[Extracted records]
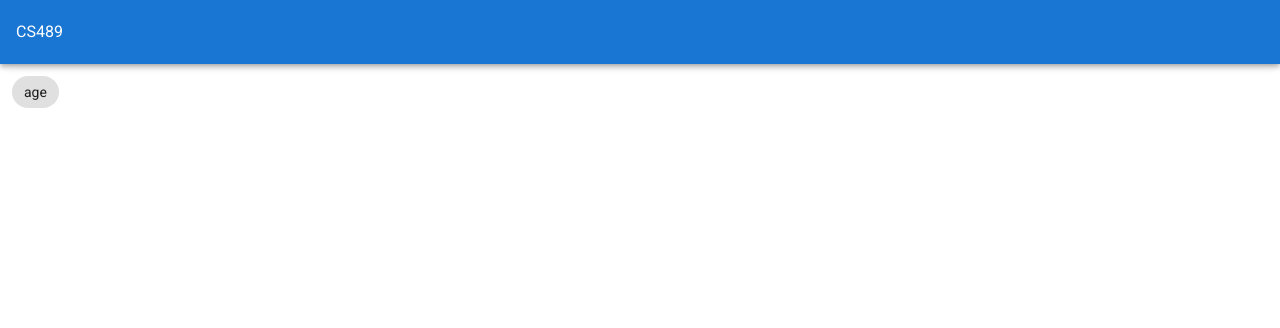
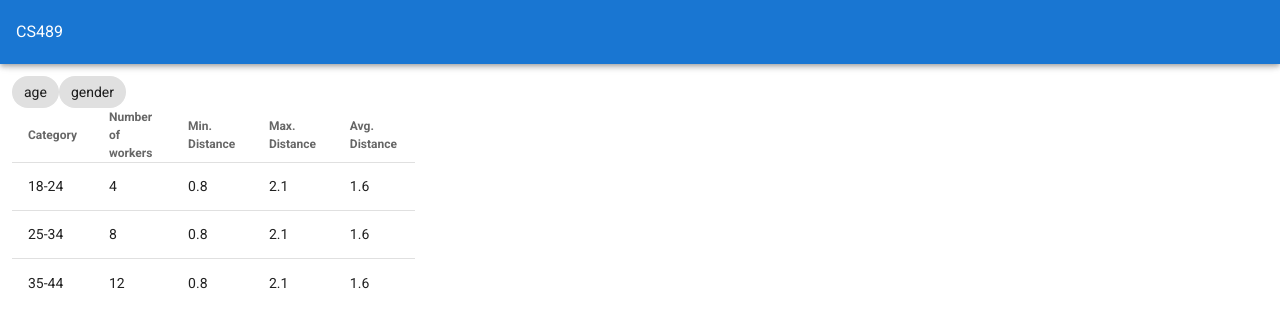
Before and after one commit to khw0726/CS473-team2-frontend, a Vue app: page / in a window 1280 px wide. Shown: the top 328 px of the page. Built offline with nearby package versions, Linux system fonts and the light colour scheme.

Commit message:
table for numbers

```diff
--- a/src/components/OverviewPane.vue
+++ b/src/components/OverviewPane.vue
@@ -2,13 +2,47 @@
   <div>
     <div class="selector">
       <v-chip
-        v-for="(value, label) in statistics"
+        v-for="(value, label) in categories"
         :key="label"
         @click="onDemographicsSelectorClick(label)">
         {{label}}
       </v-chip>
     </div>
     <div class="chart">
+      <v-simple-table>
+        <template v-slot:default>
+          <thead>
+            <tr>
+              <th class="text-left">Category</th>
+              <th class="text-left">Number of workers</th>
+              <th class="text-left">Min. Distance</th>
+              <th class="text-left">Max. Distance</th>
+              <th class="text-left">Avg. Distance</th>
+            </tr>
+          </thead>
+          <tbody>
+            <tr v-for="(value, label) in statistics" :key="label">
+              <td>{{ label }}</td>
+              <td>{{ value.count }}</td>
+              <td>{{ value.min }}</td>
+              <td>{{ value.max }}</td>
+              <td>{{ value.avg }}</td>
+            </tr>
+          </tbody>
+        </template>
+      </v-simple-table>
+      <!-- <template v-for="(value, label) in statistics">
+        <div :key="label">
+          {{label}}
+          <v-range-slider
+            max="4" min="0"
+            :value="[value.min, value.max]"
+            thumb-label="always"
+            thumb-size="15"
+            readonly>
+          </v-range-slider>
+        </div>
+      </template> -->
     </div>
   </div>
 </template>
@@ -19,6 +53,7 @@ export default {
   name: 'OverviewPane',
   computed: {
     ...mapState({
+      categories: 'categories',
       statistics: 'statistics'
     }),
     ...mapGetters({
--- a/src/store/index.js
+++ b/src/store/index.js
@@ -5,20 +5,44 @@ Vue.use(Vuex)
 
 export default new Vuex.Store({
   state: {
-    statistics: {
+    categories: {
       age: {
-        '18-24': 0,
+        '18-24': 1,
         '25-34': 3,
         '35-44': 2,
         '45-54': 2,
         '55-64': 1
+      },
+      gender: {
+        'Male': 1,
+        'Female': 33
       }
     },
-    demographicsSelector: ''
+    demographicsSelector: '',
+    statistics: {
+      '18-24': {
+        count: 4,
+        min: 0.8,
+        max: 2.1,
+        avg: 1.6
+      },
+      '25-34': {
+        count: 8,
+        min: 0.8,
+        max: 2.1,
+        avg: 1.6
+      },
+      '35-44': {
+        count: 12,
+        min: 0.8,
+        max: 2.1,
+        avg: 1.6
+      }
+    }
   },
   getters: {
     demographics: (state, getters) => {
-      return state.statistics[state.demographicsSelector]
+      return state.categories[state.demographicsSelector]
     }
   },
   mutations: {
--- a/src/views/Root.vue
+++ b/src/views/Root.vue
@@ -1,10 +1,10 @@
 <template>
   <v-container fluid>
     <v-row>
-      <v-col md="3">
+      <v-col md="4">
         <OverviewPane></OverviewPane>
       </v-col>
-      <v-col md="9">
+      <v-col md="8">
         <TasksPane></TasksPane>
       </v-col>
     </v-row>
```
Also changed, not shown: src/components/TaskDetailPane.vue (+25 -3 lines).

> _EXERCISE AIM_
Write out the data above exactly as it appears, but without any image.

> _RESPONSE TO THE TASK_
Before and after one commit to khw0726/CS473-team2-frontend, a Vue app: page / in a window 1280 px wide. Shown: the top 328 px of the page. Built offline with nearby package versions, Linux system fonts and the light colour scheme.

Commit message:
table for numbers

```diff
--- a/src/components/OverviewPane.vue
+++ b/src/components/OverviewPane.vue
@@ -2,13 +2,47 @@
   <div>
     <div class="selector">
       <v-chip
-        v-for="(value, label) in statistics"
+        v-for="(value, label) in categories"
         :key="label"
         @click="onDemographicsSelectorClick(label)">
         {{label}}
       </v-chip>
     </div>
     <div class="chart">
+      <v-simple-table>
+        <template v-slot:default>
+          <thead>
+            <tr>
+              <th class="text-left">Category</th>
+              <th class="text-left">Number of workers</th>
+              <th class="text-left">Min. Distance</th>
+              <th class="text-left">Max. Distance</th>
+              <th class="text-left">Avg. Distance</th>
+            </tr>
+          </thead>
+          <tbody>
+            <tr v-for="(value, label) in statistics" :key="label">
+              <td>{{ label }}</td>
+              <td>{{ value.count }}</td>
+              <td>{{ value.min }}</td>
+              <td>{{ value.max }}</td>
+              <td>{{ value.avg }}</td>
+            </tr>
+          </tbody>
+        </template>
+      </v-simple-table>
+      <!-- <template v-for="(value, label) in statistics">
+        <div :key="label">
+          {{label}}
+          <v-range-slider
+            max="4" min="0"
+            :value="[value.min, value.max]"
+            thumb-label="always"
+            thumb-size="15"
+            readonly>
+          </v-range-slider>
+        </div>
+      </template> -->
     </div>
   </div>
 </template>
@@ -19,6 +53,7 @@ export default {
   name: 'OverviewPane',
   computed: {
     ...mapState({
+      categories: 'categories',
       statistics: 'statistics'
     }),
     ...mapGetters({
--- a/src/store/index.js
+++ b/src/store/index.js
@@ -5,20 +5,44 @@ Vue.use(Vuex)
 
 export default new Vuex.Store({
   state: {
-    statistics: {
+    categories: {
       age: {
-        '18-24': 0,
+        '18-24': 1,
         '25-34': 3,
         '35-44': 2,
         '45-54': 2,
         '55-64': 1
+      },
+      gender: {
+        'Male': 1,
+        'Female': 33
       }
     },
-    demographicsSelector: ''
+    demographicsSelector: '',
+    statistics: {
+      '18-24': {
+        count: 4,
+        min: 0.8,
+        max: 2.1,
+        avg: 1.6
+      },
+      '25-34': {
+        count: 8,
+        min: 0.8,
+        max: 2.1,
+        avg: 1.6
+      },
+      '35-44': {
+        count: 12,
+        min: 0.8,
+        max: 2.1,
+        avg: 1.6
+      }
+    }
   },
   getters: {
     demographics: (state, getters) => {
-      return state.statistics[state.demographicsSelector]
+      return state.categories[state.demographicsSelector]
     }
   },
   mutations: {
--- a/src/views/Root.vue
+++ b/src/views/Root.vue
@@ -1,10 +1,10 @@
 <template>
   <v-container fluid>
     <v-row>
-      <v-col md="3">
+      <v-col md="4">
         <OverviewPane></OverviewPane>
       </v-col>
-      <v-col md="9">
+      <v-col md="8">
         <TasksPane></TasksPane>
       </v-col>
     </v-row>
```
Also changed, not shown: src/components/TaskDetailPane.vue (+25 -3 lines).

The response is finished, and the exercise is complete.